Some Quick Considerations
GPS signals broadcast at 27 Watts which are received at 158 x 10-18 Watts on earth. Signals of OneWebb and SpaceX Starlink are 1000x (30dB) stronger compared to LEO vs. MEO (GNSS). But, it takes seven LEOs to match the coverage of 1 MEO.
200+ LEOs are needed for similar coverage – but no problem, as both mentioned LEO systems have significantly more than 200 satellites. Thus, the geometry (Dilution of Precision – DOP values) is consequently 3x better than that of present GNSS.
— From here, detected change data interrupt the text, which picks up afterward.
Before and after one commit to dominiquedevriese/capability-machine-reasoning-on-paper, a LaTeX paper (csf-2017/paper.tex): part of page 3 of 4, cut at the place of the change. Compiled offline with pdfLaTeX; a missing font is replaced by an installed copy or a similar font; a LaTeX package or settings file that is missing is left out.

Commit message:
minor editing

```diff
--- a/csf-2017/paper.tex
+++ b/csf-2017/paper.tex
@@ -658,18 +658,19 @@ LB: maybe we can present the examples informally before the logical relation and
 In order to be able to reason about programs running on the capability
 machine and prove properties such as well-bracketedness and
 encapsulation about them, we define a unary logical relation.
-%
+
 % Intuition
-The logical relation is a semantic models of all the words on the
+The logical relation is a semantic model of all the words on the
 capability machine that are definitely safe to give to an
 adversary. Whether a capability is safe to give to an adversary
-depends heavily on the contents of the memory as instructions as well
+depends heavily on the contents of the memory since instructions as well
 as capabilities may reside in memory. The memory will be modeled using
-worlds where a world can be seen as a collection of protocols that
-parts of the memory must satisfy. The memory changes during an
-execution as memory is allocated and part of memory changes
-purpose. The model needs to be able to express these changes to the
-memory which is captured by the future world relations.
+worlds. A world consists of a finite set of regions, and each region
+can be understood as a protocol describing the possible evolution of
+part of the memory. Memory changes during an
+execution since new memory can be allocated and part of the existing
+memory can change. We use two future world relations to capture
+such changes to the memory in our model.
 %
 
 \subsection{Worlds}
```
When you consider further, that a positioning error is approximately SIS URE (signal-in-space (SIS) user range error (URE)) x geometry, then we can recognize that the 3x better geometry of a LEO system relaxes the URE. A constellation like OneWeb/SpaceX Starlink could have a URE 3x worse and give comparable positioning performance to GPS (about 3 meters horizontally, 4-5 meters vertically).
The chip-scale atomic clocks (low power < 120mW, small size 17 cc volume, low-cost < 1000 USD … 300 USD) in the LEO satellites are approximately 100x worse at one day compared to GPS atomic clocks. However, we may get comparable performance if they are updated once per LEO orbit (approx. 100min) instead of once every 12 hours (GPS).
Simple computations of the LEO orbits by ground stations indicate that it is possible to achieve 3m RMS, using in addition cross-links approximately 1.5 meters.
And the costs? No taxpayer’s money has to be provided by governments…?
Also, a new feature of satellite positioning in the near future might come up. If the high doppler of the LEO satellites can be used for fast carrier phase ambiguity resolution in conjunction with the GNSS MEO signals – an old proposal by Brad Parkinson and Stanford University (more than 20 years old) – then centimeter positioning from our GNSS in real time can be achieved. A hybrid LEO/MEO solution!
In conclusion: 5G wireless networks and New Space LEO systems for communication and the internet are being built up in the next 10-15 years. Advanced RAIM may make SBAS after 2035 obsolete. So, how does the future of satellite navigation look? No more RNSS and GNSS? Or only military operations with RNSS and GNSS in future?
I follow the customs of the tax authorities (writing-off a GNSS receiver within three years), as it is hard or even impossible to predict the future of satellite navigation over more than 3-5 years. Don’t we live in an exciting (satellite navigation) time and future?
For more details about LEO constellations for navigation, read the following article:
Reid, Tyler G.R., Neish, Andrew M., Walter, Todd, Enge, Per K., “Broadband LEO Constellations for Navigation”, NAVIGATION, Journal of The Institute of Navigation, Vol. 65, No. 2, Summer 2018, pp. 205-220.